Those who want to stay and spoke about improving their communities and country also frequently admitted the appeal of traveling to the United States to pick tomatoes or work in a kitchen or even to be a waitress, and many of their friends and family members have migrated. Their desire to do whatever it takes to uplift their families, their enduring hope and persistence in difficult situations is precisely the spirit that represents the best of what it means to be an American. By expanding legal immigration, we would not only give these migrants a more secure means to using their gifts and doing jobs that are essential for our country to function, we would also renew the vitality and spirit of America and affirm that this is still the land of opportunity — that democracy and freedom are based on faith and strength, not fear and weakness.
For Americans voting on Tuesday, the question isn’t only whether the American people can withstand an anti-immigrant, anti-refugee administration, or even whether the rest of the world can. Instead, it’s whether our highest ideals can be reconciled with turning away so many who are fleeing violence, seeking a decent standard of living for their families, or trying to reassemble disintegrated families, and what will become of our national identity if we allow the fear of others to shape our policies instead of a belief in the greatness of the American project as a nation of immigrants. Depending on the outcome of the election, we could go further down the path of isolationism and nativism.
The alternative story is that this is a nation of immigrants; it’s at the core of who we are as a people. We don’t shut out the rest of the world. We don’t turn a blind eye to aggression and atrocities abroad or the desperate plight of those fleeing such violence. Protectionism and isolationism are seen as false choices, offering neither the security nor prosperity they promise.
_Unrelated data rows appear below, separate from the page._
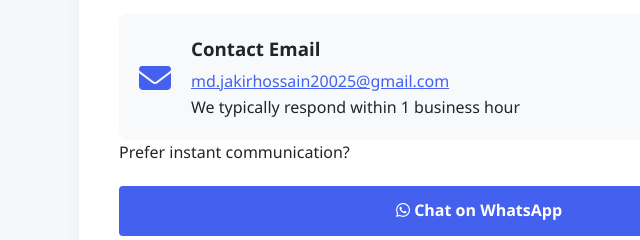
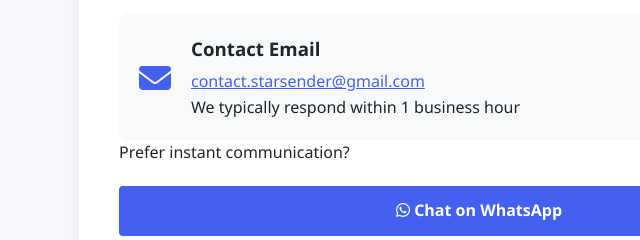
Before and after one commit to JakirHossain25/star-sender, a plain HTML site: page pay79.html in a window 1280 px wide. Shown: the part 735-975 px from the top of the page, 161-801 px from the left. Drawn offline with Linux system fonts and the light colour scheme.

Commit message:
Update pay79.html

```diff
--- a/pay79.html
+++ b/pay79.html
@@ -199,7 +199,7 @@
                 </div>
                 <div class="contact-info">
                     <h3>Contact Email</h3>
-                    <a href="mailto:md.jakirhossain20025@gmail.com">md.jakirhossain20025@gmail.com</a>
+                    <a href="mailto:contact.starsender@gmail.com">contact.starsender@gmail.com</a>
                     <p>We typically respond within 1 business hour</p>
                 </div>
             </div>
@@ -221,4 +221,5 @@
         });
     </script>
 </body>
+
 </html>
```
The United States does not need a xenophobe in chief. We do not need populism that appeals to our worst instincts. To make America great, we need to embrace our responsibilities to foster freedom, democracy and human rights on our own continent and around the world; to welcome refugees and those seeking economic opportunity and even survival; and to embrace a national culture where diversity is seen as a source of pride and strength. Next week’s election is a referendum on American identity, and the decision we make as Americans will have lasting implications that will reverberate around the world. Let us hope that the American people make the right decision and choose to be the land of the free and brave, rather than the isolated and afraid.